BEGIN Data for the task
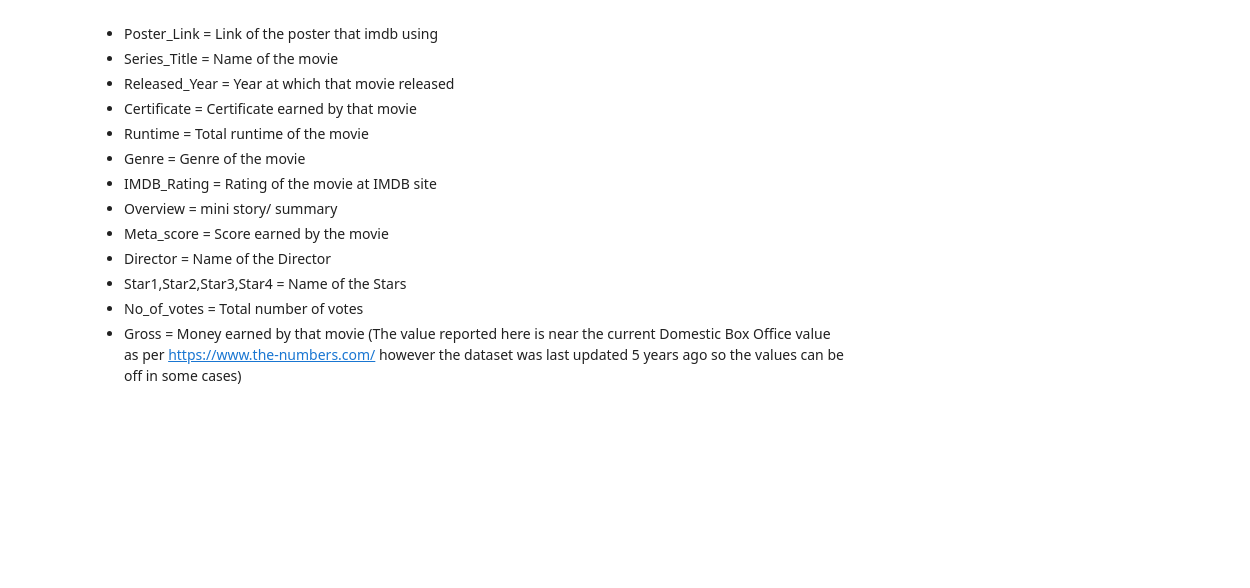
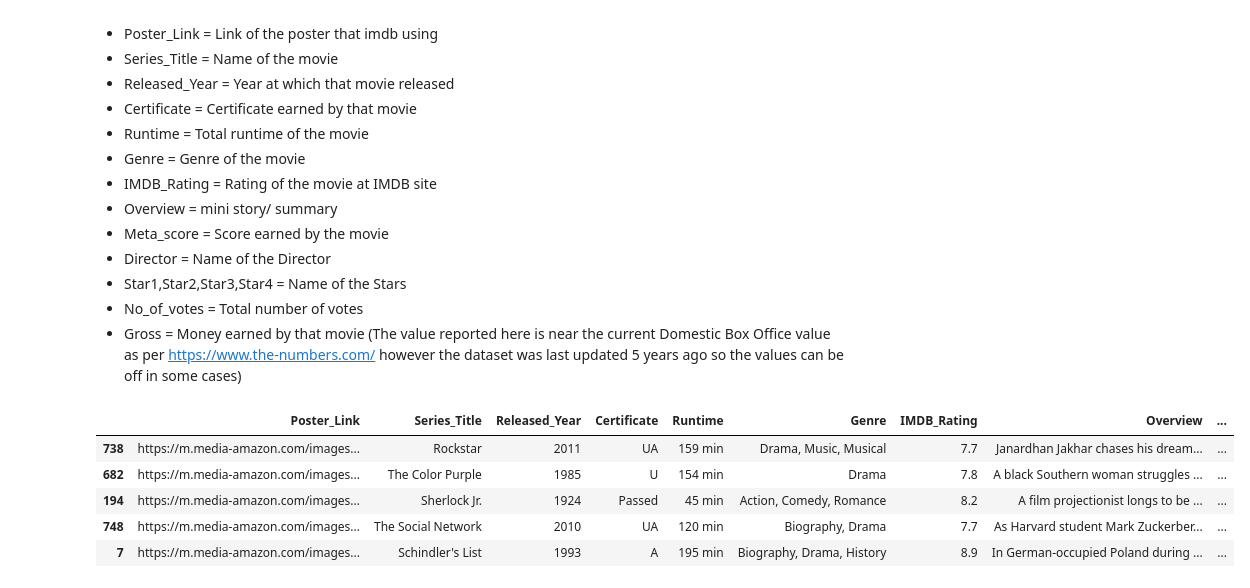
Before and after one commit to abdolhmed/Data_Acquisition_Preprocessing_CA, a Jupyter notebook: MovieCA.ipynb, the cells around one changed output. Cells and saved outputs as stored; diff of their text form; code cells hidden in the pictures; blank space fills up the shorter version.

```diff
--- a/MovieCA.ipynb
+++ b/MovieCA.ipynb
@@ -50,3 +50,13 @@ This dataset contains the following contents :
 * No_of_votes = Total number of votes
 * Gross = Money earned by that movie
 (The value reported here is near the current Domestic Box Office value as per https://www.the-numbers.com/ however the dataset was last updated 5 years ago so the values can be off in some cases)
+# %%
+df_sorted = df.sort_values(by="Gross", ascending=False)
+df_sorted.head()
+# %% [output]
+|  | Poster_Link | Series_Title | Released_Year | Certificate | Runtime | Genre | IMDB_Rating | Overview | ... |
+| 738 | https://m.media-amazon.com/images... | Rockstar | 2011 | UA | 159 min | Drama, Music, Musical | 7.7 | Janardhan Jakhar chases his dream... | ... |
+| 682 | https://m.media-amazon.com/images... | The Color Purple | 1985 | U | 154 min | Drama | 7.8 | A black Southern woman struggles ... | ... |
+| 194 | https://m.media-amazon.com/images... | Sherlock Jr. | 1924 | Passed | 45 min | Action, Comedy, Romance | 8.2 | A film projectionist longs to be ... | ... |
+| 748 | https://m.media-amazon.com/images... | The Social Network | 2010 | UA | 120 min | Biography, Drama | 7.7 | As Harvard student Mark Zuckerber... | ... |
+| 7 | https://m.media-amazon.com/images... | Schindler's List | 1993 | A | 195 min | Biography, Drama, History | 8.9 | In German-occupied Poland during ... | ... |
```
Also changed, not shown: parts of 3 cells of this notebook.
END Data for the task
**Description of the task**
Although the records contain pictures, print only the rest, exactly as written.

**The answer**
Before and after one commit to abdolhmed/Data_Acquisition_Preprocessing_CA, a Jupyter notebook: MovieCA.ipynb, the cells around one changed output. Cells and saved outputs as stored; diff of their text form; code cells hidden in the pictures; blank space fills up the shorter version.

```diff
--- a/MovieCA.ipynb
+++ b/MovieCA.ipynb
@@ -50,3 +50,13 @@ This dataset contains the following contents :
 * No_of_votes = Total number of votes
 * Gross = Money earned by that movie
 (The value reported here is near the current Domestic Box Office value as per https://www.the-numbers.com/ however the dataset was last updated 5 years ago so the values can be off in some cases)
+# %%
+df_sorted = df.sort_values(by="Gross", ascending=False)
+df_sorted.head()
+# %% [output]
+|  | Poster_Link | Series_Title | Released_Year | Certificate | Runtime | Genre | IMDB_Rating | Overview | ... |
+| 738 | https://m.media-amazon.com/images... | Rockstar | 2011 | UA | 159 min | Drama, Music, Musical | 7.7 | Janardhan Jakhar chases his dream... | ... |
+| 682 | https://m.media-amazon.com/images... | The Color Purple | 1985 | U | 154 min | Drama | 7.8 | A black Southern woman struggles ... | ... |
+| 194 | https://m.media-amazon.com/images... | Sherlock Jr. | 1924 | Passed | 45 min | Action, Comedy, Romance | 8.2 | A film projectionist longs to be ... | ... |
+| 748 | https://m.media-amazon.com/images... | The Social Network | 2010 | UA | 120 min | Biography, Drama | 7.7 | As Harvard student Mark Zuckerber... | ... |
+| 7 | https://m.media-amazon.com/images... | Schindler's List | 1993 | A | 195 min | Biography, Drama, History | 8.9 | In German-occupied Poland during ... | ... |
```
Also changed, not shown: parts of 3 cells of this notebook.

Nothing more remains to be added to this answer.